(Beginning of SOURCE INFORMATION)
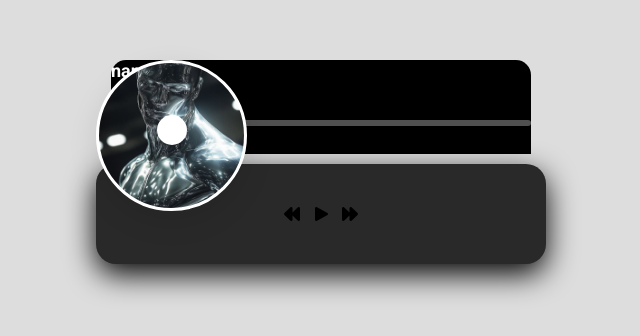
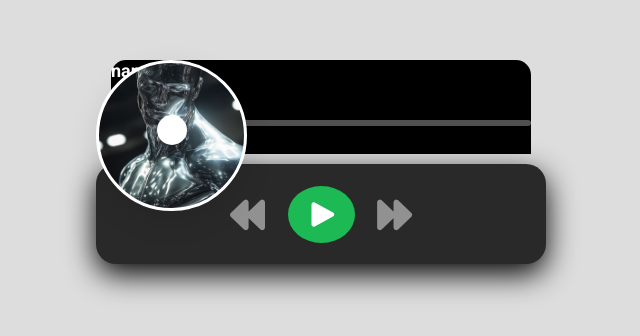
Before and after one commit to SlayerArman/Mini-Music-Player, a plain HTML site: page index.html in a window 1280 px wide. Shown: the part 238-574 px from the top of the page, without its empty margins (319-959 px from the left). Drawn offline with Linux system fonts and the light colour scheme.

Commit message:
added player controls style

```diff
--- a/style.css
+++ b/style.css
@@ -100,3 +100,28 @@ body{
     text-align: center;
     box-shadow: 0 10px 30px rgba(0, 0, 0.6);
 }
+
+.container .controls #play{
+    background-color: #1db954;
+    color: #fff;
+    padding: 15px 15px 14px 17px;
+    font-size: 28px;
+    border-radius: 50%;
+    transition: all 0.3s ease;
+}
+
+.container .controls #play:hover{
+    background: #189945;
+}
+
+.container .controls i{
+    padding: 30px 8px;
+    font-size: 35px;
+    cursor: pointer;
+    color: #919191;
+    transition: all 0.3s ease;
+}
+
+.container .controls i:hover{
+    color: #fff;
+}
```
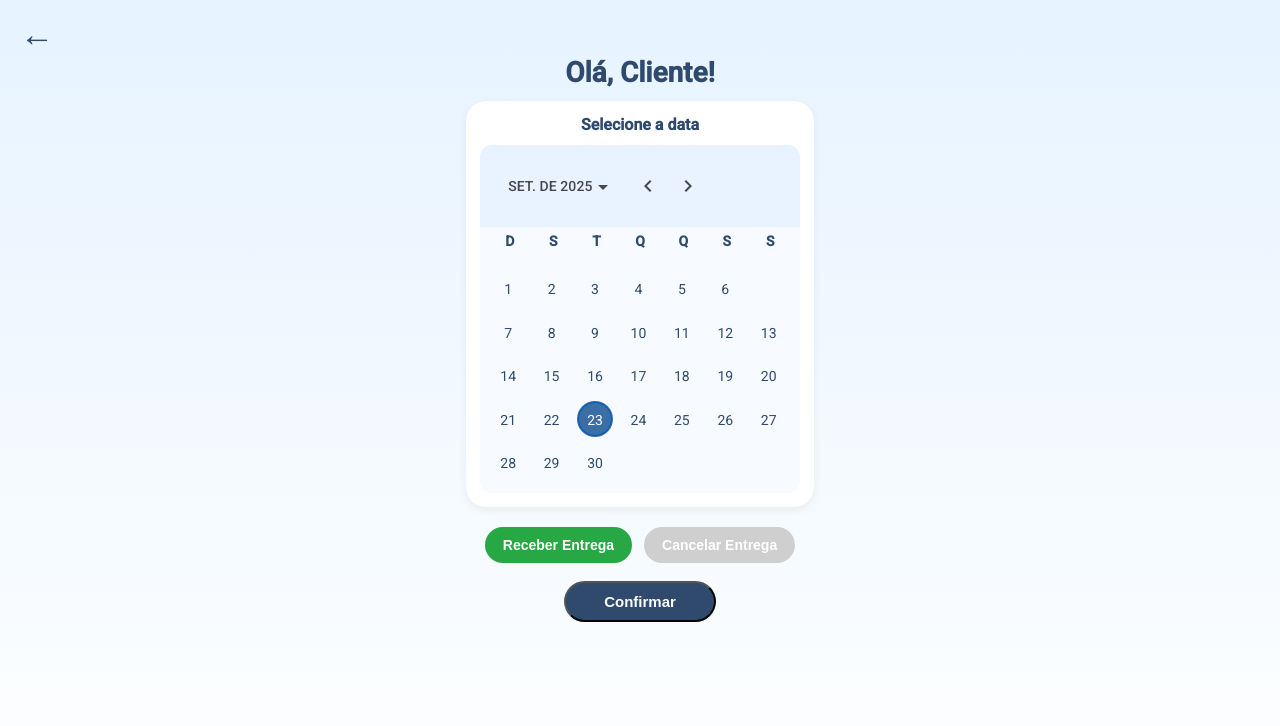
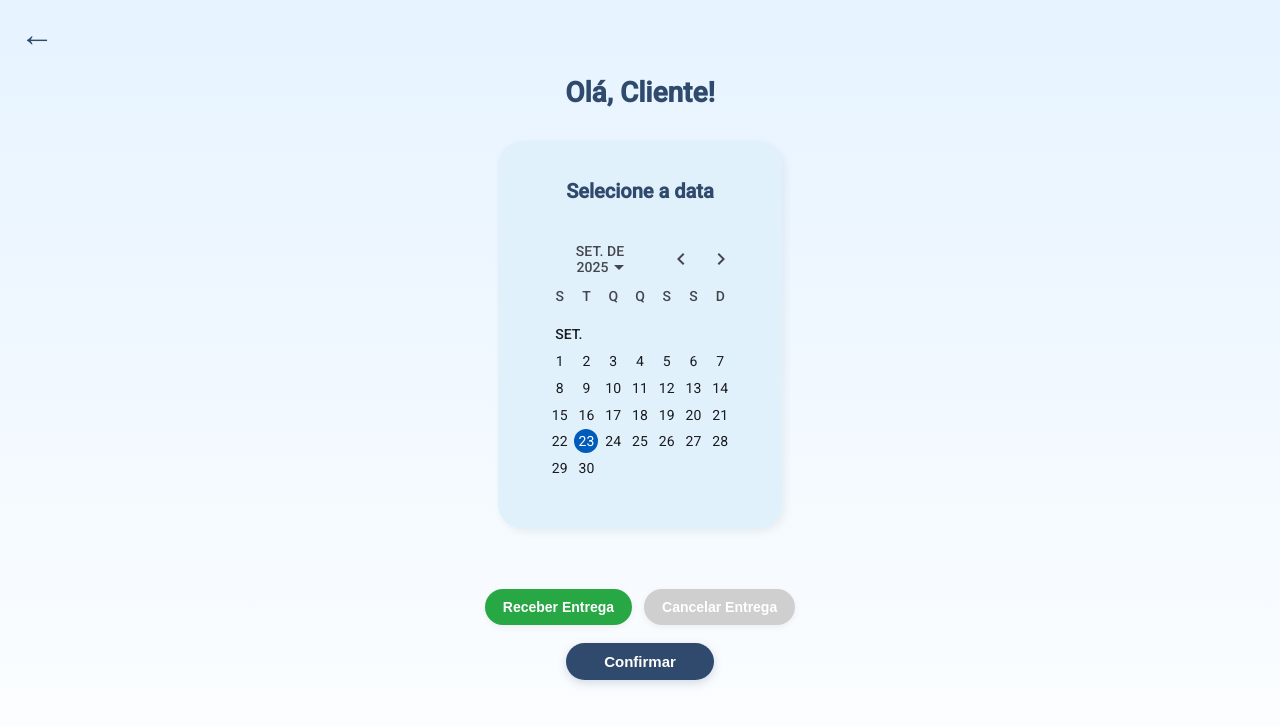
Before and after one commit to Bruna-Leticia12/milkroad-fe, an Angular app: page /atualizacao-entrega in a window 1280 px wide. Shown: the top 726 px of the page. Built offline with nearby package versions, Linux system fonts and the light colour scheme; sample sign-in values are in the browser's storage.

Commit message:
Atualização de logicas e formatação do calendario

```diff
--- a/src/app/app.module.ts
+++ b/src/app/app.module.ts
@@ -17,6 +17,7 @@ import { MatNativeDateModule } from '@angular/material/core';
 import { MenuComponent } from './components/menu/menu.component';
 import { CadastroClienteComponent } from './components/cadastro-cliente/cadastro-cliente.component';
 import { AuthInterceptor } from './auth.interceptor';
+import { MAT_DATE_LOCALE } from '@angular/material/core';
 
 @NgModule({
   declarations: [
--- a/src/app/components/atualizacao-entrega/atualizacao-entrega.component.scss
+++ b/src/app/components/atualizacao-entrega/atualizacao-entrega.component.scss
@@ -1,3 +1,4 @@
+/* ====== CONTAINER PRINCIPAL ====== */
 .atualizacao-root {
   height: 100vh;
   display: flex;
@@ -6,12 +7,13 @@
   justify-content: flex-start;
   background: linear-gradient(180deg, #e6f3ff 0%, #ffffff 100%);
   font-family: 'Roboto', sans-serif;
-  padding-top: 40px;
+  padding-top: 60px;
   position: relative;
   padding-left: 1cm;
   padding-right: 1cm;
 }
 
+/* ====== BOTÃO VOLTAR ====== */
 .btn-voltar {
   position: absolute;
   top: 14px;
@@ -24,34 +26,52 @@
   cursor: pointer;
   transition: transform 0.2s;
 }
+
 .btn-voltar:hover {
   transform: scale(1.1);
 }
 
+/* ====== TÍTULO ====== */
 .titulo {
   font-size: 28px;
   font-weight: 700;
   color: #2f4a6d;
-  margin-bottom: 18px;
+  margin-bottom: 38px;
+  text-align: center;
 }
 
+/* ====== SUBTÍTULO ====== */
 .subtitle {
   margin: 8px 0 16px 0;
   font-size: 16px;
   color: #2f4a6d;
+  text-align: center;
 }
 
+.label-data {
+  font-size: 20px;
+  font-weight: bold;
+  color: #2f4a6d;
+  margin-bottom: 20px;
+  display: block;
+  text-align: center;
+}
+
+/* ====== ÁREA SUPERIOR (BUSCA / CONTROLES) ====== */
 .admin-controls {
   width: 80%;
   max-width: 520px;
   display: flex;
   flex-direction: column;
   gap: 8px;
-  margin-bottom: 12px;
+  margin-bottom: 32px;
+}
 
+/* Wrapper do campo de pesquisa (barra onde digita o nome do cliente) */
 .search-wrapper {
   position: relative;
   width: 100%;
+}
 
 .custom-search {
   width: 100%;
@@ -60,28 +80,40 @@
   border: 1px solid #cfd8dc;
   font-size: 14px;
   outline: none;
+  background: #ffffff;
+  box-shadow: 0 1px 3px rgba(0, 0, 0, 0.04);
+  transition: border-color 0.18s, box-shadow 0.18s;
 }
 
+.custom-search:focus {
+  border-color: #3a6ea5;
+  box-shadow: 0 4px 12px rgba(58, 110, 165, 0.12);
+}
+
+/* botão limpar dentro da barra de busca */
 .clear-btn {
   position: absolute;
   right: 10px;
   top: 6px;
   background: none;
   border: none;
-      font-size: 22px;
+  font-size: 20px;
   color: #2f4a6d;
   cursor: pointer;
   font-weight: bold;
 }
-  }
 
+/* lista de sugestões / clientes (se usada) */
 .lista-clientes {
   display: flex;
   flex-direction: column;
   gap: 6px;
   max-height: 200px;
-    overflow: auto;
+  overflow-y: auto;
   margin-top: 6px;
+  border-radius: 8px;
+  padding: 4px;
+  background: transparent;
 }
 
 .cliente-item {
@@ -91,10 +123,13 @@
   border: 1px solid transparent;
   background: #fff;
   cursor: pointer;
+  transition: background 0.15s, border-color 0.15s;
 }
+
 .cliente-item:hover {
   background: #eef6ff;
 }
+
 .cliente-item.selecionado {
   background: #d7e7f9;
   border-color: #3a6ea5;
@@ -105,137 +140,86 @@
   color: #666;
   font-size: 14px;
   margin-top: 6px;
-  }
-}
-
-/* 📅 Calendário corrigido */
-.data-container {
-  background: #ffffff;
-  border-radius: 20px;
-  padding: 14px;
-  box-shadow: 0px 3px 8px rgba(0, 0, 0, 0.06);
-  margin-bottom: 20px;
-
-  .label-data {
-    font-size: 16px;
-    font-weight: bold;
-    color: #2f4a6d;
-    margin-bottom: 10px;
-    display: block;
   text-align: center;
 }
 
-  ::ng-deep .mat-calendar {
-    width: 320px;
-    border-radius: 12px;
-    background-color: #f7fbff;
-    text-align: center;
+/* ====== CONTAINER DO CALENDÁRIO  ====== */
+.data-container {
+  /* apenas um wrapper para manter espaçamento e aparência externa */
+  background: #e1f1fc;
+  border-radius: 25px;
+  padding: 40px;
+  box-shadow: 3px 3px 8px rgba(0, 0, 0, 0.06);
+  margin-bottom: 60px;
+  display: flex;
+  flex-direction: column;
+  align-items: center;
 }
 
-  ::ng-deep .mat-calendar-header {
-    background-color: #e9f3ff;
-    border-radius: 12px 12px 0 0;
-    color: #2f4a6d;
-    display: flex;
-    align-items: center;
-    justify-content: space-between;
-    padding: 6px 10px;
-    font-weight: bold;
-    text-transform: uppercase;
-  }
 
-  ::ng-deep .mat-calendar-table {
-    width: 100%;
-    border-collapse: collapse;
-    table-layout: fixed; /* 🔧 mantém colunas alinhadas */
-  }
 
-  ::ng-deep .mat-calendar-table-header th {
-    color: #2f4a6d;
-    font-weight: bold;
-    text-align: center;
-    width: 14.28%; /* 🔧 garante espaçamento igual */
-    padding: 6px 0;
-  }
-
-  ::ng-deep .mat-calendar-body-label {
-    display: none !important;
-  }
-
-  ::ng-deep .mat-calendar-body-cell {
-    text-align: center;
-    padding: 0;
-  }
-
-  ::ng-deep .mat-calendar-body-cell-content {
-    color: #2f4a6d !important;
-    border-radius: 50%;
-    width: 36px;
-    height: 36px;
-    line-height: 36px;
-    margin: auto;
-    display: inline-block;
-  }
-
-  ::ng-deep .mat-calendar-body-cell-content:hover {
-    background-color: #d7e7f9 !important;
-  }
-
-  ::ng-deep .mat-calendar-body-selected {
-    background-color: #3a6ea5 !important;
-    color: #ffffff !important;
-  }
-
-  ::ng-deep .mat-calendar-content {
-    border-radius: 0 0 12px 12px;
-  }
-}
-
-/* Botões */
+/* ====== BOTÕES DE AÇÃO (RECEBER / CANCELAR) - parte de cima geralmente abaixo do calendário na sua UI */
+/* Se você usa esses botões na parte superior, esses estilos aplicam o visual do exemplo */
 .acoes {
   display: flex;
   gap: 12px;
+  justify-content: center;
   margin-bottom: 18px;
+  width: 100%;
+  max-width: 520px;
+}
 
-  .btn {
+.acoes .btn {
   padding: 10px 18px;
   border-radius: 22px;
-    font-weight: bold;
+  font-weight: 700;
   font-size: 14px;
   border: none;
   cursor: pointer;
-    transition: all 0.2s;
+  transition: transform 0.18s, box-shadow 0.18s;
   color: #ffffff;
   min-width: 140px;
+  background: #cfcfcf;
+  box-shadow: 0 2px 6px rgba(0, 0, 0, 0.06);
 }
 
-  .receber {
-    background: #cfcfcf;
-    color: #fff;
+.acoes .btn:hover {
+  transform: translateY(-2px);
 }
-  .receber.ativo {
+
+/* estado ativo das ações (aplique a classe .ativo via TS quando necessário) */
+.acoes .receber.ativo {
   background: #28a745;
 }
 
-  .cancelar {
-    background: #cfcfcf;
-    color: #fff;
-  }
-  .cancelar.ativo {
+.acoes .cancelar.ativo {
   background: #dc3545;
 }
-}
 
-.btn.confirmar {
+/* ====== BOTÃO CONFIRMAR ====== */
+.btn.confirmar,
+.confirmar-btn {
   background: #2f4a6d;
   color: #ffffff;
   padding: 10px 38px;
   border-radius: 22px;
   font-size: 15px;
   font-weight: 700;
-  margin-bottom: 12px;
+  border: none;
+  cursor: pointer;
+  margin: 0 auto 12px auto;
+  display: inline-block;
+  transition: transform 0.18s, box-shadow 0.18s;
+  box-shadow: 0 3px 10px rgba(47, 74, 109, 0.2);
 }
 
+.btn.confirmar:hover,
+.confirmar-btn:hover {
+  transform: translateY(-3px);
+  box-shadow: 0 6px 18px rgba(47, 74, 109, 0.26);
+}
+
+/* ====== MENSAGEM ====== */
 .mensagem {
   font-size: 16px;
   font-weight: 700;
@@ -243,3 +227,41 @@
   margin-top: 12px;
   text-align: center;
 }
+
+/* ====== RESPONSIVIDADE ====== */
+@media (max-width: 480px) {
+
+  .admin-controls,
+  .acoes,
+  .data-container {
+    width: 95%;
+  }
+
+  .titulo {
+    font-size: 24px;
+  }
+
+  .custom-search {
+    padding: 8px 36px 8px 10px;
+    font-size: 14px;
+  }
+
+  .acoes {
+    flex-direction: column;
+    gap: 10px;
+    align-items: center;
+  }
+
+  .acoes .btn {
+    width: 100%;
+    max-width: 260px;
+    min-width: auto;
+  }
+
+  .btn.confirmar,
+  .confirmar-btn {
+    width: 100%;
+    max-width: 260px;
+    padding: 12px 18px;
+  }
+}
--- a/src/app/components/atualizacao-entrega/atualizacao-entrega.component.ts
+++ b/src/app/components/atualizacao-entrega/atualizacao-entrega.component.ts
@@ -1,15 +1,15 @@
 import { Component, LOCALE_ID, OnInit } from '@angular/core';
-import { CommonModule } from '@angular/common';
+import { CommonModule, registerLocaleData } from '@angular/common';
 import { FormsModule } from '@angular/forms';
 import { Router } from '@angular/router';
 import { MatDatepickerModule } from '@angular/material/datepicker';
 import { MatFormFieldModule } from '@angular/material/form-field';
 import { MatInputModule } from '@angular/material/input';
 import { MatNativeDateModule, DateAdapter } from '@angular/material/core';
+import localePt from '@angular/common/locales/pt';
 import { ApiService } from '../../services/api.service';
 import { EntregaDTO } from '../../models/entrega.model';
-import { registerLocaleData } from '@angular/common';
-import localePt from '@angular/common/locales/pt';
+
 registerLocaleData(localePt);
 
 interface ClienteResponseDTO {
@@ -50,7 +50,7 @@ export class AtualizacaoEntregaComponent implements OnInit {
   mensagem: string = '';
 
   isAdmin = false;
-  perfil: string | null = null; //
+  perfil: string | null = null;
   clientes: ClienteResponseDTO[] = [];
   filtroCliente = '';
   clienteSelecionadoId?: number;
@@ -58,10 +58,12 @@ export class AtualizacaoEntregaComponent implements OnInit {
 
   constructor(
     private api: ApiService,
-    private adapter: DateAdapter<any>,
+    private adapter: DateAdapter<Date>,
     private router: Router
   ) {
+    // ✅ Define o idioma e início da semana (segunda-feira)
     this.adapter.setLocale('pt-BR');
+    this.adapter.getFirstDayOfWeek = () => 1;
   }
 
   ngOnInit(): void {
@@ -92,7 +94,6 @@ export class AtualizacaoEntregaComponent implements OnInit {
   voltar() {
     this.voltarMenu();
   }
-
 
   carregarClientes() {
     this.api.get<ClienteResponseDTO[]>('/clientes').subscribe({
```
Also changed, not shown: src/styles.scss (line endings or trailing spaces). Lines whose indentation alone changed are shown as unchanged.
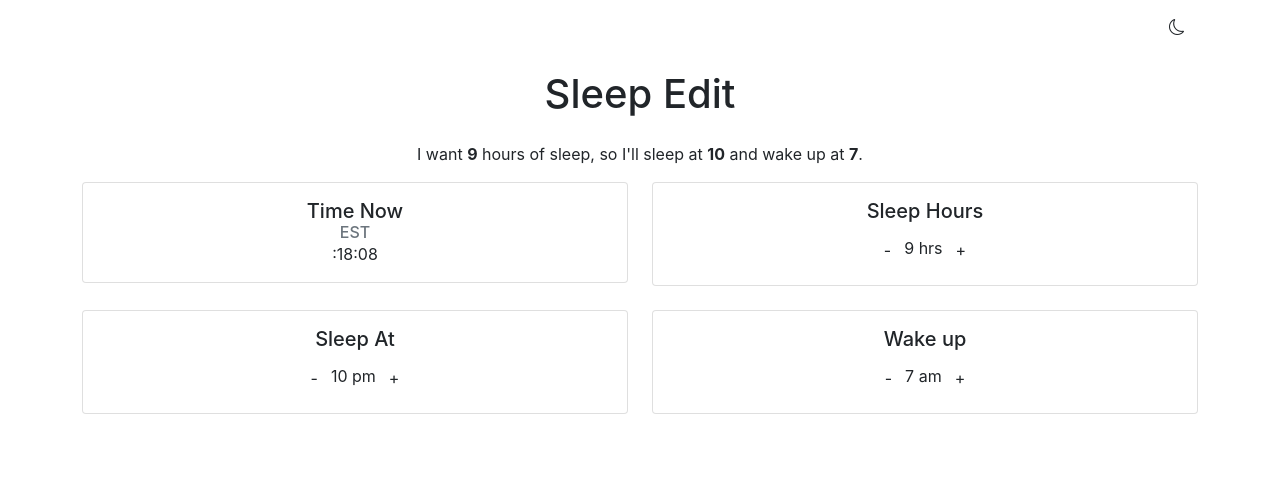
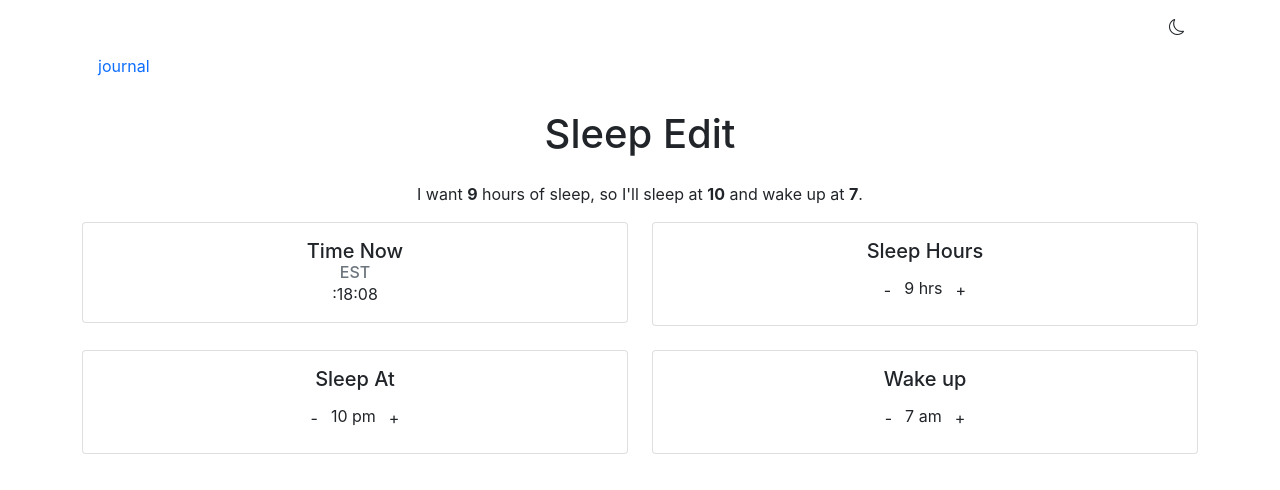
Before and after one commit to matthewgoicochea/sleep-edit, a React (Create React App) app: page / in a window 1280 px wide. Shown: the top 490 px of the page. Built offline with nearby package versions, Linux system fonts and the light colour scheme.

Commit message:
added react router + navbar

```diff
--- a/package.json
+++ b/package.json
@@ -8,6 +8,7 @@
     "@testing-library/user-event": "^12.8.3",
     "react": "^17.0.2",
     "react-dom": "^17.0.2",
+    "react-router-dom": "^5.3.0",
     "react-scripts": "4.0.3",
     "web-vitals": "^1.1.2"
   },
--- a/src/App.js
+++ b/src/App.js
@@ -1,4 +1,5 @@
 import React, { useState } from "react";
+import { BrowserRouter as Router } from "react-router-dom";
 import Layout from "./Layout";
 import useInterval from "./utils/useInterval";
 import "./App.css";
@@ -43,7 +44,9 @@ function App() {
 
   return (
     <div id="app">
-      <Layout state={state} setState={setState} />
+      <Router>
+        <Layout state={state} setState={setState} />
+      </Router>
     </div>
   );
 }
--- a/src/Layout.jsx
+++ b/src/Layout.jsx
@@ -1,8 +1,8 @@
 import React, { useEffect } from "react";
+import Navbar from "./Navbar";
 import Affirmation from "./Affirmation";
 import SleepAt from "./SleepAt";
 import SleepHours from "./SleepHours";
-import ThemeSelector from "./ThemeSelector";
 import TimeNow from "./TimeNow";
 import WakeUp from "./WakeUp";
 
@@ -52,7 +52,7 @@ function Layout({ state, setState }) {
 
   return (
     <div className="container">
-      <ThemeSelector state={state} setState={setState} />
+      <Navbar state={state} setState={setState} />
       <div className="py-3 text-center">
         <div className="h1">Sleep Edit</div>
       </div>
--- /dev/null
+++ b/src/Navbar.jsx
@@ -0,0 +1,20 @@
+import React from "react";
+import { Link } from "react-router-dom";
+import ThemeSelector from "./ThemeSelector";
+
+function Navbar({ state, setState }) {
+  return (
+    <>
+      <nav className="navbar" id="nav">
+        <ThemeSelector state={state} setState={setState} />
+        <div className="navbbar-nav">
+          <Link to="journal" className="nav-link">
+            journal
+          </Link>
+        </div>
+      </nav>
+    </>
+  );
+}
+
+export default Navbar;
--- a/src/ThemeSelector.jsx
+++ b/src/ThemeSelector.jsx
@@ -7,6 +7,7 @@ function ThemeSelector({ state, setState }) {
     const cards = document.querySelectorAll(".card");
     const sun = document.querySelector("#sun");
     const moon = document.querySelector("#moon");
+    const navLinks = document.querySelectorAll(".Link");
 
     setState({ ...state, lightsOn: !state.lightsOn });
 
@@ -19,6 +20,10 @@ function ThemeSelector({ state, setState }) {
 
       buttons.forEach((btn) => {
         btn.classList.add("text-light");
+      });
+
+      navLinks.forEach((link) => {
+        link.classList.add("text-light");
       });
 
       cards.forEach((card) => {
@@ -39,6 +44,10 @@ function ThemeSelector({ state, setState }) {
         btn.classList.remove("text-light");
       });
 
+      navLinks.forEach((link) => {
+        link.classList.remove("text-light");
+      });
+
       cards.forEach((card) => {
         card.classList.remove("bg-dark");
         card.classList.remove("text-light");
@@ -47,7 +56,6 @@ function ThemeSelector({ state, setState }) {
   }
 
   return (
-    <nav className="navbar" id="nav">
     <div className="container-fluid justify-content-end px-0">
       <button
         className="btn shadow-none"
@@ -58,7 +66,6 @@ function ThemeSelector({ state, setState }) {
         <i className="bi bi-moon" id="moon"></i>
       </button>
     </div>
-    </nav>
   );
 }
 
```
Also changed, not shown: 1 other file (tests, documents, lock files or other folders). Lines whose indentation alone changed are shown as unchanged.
(End of SOURCE INFORMATION)
**WHAT IS EXPECTED**
Report how many lines of the preceding records include "registerLocaleData". Output the number only.

**ANSWER TO THIS PROBLEM**
3